The effects of tillage practices on soil microbial biomass and CO2 emission : a thesis presented in partial fulfilment of the requirements for the degree of Master of Applied Science in Agricultural Engineering at Institute of Technology and Engineering, Massey University
Conversion of permanent pasture land to forage crop rotation by conventional tillage and reversion to pasture, for recovery of nutrients is a common practice in New Zealand. Because of their effects on soil physical, chemical and biological degradation, and the extent to which these soil management practices are sustainable is not fully known. To evaluate short- and long-term impact of tillage induced changes in soil physical, chemical and biological properties, a quad replicated field experiment was established at Massey University, Turitea campus in 1995. Permanent pasture land was converted to a double crop rotation using conventional (CT) and no-tillage (NT) practices on the Ohakea silt loam soil. The overall aim of this research programme is to develop a sustainable land use management for pasture-based arable cropping to suit local farming conditions. The present study investigated the effects of CT and NT practices on soil biological status and CO2 emission. The test crops were summer fodder maize (Zea mays L.) and winter oats (Avena sativa). An adjacent permanent pasture (PP) was used as a control. Soil samples were collected at 0-100 mm in summer, 0-50 and 50-100 mm depths in autumn and winter before or after crop harvest. The 'fresh' field moist, sieved samples were used for the measurement of microbial biomass carbon (MBC), nitrogen (MBN), phosphorus (MBP) and basal soil respiration. Earthworm population and biomass were extrusion with formaldehyde. Field CO2
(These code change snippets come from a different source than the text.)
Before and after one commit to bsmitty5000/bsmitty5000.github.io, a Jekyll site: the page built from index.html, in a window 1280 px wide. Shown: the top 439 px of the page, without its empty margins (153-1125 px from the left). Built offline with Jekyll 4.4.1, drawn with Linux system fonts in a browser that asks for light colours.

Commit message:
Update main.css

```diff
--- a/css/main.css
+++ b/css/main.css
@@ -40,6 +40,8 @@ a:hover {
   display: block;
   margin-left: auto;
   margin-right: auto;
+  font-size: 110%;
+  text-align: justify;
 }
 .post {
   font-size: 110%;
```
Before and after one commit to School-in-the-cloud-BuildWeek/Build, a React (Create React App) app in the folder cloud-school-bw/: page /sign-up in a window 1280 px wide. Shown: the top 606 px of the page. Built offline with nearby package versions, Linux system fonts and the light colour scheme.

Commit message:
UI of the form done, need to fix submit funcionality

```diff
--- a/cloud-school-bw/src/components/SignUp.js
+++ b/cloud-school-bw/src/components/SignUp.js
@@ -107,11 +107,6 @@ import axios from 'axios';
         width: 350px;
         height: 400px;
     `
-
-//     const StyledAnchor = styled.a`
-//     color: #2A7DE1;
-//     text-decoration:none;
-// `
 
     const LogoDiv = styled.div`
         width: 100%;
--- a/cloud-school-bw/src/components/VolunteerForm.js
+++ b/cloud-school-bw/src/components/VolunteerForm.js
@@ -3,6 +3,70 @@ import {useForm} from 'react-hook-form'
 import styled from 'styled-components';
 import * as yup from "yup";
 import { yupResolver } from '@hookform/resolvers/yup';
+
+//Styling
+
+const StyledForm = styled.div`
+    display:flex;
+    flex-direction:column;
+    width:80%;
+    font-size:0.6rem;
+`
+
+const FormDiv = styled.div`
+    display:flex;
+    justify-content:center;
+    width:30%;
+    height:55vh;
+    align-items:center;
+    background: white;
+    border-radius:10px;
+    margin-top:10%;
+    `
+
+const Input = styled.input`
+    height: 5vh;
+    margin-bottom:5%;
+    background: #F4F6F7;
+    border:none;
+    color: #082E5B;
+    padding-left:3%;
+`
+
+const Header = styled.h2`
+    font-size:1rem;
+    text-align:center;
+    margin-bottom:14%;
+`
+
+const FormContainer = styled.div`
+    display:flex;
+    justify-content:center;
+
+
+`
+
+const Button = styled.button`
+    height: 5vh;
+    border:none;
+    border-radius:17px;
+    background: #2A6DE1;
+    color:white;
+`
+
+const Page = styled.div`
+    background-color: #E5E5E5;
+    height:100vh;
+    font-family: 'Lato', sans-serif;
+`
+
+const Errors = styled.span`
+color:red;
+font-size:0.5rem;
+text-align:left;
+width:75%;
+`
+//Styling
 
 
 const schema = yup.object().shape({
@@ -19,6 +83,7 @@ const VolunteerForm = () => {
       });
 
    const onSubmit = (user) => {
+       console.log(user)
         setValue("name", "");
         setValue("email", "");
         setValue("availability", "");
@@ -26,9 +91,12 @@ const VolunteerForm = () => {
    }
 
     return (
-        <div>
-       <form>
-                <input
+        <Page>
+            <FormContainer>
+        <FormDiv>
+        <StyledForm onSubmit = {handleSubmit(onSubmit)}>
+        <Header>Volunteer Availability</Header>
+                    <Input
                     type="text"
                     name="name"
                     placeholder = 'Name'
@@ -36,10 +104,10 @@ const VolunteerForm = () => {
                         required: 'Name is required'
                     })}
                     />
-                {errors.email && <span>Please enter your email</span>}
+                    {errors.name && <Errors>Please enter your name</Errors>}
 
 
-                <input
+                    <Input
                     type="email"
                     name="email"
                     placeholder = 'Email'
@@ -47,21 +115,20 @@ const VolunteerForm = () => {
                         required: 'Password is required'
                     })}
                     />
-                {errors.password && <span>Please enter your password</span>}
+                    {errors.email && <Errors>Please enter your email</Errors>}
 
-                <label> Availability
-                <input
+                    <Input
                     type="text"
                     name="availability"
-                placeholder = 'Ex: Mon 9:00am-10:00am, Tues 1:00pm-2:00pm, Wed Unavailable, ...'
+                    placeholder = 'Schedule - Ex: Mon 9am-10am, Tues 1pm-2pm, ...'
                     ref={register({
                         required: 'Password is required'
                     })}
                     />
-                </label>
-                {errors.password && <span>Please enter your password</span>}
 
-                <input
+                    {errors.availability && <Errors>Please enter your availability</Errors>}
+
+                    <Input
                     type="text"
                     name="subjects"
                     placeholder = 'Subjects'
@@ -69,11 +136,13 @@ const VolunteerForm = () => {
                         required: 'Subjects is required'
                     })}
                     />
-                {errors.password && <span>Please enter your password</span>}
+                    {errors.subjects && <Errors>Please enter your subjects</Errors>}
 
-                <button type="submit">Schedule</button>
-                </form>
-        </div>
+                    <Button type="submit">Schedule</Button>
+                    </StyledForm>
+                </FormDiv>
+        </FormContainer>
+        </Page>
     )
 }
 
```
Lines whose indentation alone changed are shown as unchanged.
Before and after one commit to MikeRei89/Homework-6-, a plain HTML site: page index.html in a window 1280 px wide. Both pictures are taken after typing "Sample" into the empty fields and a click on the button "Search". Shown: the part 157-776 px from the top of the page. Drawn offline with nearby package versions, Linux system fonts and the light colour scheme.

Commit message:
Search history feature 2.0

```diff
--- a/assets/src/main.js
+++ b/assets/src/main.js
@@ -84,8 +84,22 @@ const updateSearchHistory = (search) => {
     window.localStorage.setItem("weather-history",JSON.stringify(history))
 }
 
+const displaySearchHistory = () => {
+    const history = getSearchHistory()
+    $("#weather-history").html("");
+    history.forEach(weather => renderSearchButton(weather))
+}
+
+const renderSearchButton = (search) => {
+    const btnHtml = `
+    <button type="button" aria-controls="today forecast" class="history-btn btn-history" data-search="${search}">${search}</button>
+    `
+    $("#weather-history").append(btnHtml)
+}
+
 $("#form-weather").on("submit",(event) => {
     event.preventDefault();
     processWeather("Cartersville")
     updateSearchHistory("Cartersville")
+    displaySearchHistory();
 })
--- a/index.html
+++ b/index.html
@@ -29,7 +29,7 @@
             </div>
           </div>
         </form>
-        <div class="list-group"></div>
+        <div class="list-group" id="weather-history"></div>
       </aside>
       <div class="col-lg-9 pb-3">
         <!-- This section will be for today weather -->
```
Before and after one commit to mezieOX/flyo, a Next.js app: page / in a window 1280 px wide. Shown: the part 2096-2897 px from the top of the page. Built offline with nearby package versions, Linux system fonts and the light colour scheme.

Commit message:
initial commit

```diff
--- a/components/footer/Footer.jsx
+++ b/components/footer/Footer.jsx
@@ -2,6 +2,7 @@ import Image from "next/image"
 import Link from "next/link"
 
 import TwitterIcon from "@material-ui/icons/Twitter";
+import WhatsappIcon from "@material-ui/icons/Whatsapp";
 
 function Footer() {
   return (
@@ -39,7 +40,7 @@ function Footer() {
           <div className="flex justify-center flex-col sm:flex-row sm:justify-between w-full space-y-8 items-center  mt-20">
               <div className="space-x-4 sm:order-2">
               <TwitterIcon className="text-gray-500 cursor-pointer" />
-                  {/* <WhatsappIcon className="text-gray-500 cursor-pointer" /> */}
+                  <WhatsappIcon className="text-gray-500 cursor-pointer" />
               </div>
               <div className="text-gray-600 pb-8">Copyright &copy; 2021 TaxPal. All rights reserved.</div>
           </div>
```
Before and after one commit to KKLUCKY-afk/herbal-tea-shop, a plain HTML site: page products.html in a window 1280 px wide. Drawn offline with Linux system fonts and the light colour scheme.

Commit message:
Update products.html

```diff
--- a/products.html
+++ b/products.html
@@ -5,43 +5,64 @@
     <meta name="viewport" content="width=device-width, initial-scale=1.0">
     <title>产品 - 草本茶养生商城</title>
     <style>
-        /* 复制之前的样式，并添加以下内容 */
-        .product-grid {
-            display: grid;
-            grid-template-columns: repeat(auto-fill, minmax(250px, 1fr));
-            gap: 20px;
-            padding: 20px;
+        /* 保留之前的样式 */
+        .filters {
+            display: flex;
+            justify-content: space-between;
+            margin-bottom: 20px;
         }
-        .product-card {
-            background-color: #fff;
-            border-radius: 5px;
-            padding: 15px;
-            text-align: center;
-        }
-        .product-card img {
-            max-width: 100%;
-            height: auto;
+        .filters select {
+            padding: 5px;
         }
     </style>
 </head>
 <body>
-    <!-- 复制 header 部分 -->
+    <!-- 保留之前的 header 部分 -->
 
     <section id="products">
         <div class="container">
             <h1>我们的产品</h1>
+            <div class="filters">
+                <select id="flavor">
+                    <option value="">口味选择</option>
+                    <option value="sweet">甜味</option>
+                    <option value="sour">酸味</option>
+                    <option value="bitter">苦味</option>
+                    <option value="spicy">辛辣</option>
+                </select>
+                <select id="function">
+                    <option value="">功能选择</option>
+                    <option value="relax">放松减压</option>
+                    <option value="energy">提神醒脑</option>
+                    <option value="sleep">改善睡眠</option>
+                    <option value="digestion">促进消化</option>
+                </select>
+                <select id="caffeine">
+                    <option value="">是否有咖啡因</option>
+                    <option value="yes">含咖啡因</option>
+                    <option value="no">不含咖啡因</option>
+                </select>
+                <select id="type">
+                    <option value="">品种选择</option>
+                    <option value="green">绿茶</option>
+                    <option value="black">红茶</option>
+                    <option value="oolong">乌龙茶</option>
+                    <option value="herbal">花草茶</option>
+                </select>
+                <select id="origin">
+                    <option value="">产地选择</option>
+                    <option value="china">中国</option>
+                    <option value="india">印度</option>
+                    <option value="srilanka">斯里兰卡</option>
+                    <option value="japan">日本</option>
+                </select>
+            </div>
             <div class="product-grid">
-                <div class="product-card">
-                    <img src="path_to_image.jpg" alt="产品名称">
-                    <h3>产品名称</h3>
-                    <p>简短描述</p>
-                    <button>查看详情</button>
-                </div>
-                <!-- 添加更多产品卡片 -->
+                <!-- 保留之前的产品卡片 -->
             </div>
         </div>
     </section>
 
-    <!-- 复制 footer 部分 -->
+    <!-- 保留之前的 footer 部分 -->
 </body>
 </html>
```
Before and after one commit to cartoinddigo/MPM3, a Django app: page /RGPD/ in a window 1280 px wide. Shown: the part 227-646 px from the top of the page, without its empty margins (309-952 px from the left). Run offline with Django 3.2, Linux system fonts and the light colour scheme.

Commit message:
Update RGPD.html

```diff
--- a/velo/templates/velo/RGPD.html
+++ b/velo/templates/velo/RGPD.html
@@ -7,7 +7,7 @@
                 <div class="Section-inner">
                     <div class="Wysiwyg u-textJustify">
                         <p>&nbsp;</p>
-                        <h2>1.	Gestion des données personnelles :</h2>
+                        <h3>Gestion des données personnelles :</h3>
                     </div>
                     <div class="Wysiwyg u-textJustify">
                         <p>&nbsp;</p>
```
emission was measured at 3-4 weeks interval for one year. After two years of continuous cropping, overall nutrients status (organic C, total N and total P) in NT remained similar to that in PP. In CT the nutrient levels were significantly lower. Earthworm population and live mass were also significantly lower in CT as compared to PP and NT treatments. However, there was no differences in plant establishment, crop dry matter yield, soil temperature and soil pH (0-100 mm depth) between the two tillage (NT and CT) systems. Higher levels of MBC, MBN and MBP were found in NT as compared with CT at 0-100 mm depth throughout the three seasons studied. When samples were analysed separately from two depths i.e. 0-50 and 50-100 mm, the microbial biomass contents were higher in surface soil (0-50 mm depth) as compared with 50-100 mm depth. Microbial biomass contents at 50-100 mm layer did not differ significantly among the three treatments. At 0-100 mm depth, MBC declined by 29%, MBN by 32% and MBP by 33% with two years (4 crops) of CT. Such a decline in microbial biomass is an early indication of future decline in soil organic matter. Soil organic matter (total C) had also declined by 22% (from 35,316 to 27,608 kg ha-1) with CT. No such decline occurred either in MBC, MBN and MBP or organic matter with NT. Basal soil respiration data indicated that microbial biomass activity in CT was 38% lower than in NT at 0-50 mm depth. However, at 50-100 mm depth, the activity was 25% higher in CT as compared with NT. Metabolic quotient (qCO2) did not differ among the three treatments at 0-50 and 50-100 mm soil depths. Field CO2 emission from PP was significantly higher as compared to NT and CT treatments. The two tillage practices did not influence the CO2 emission measured both shortly after tillage and during crop growth period. The annual estimated carbon loss through CO2 emission was 34 t C ha-1 year-1 in PP, 24 t C ha-1 year in NT and 21 t C hayear in CT treatment. Field CO emission was generally higher in summer and autumn as compared to winter and spring. Overall, this study, which spanned two cropping seasons, clearly showed that 2 years cropping with CT resulted in a decline in soil biological status and organic matter. The decline in soil biological status is likely to affect crop yields in CT over the longer period. Conversely, NT cropping was efficient in sustaining soil biological status and organic matter. NT had similar influence on soil biological status as clover based PP during a short-period. Therefore, it is concluded that NT may be used as an effective tool to enhance soil productivity while promoting agricultural sustainability.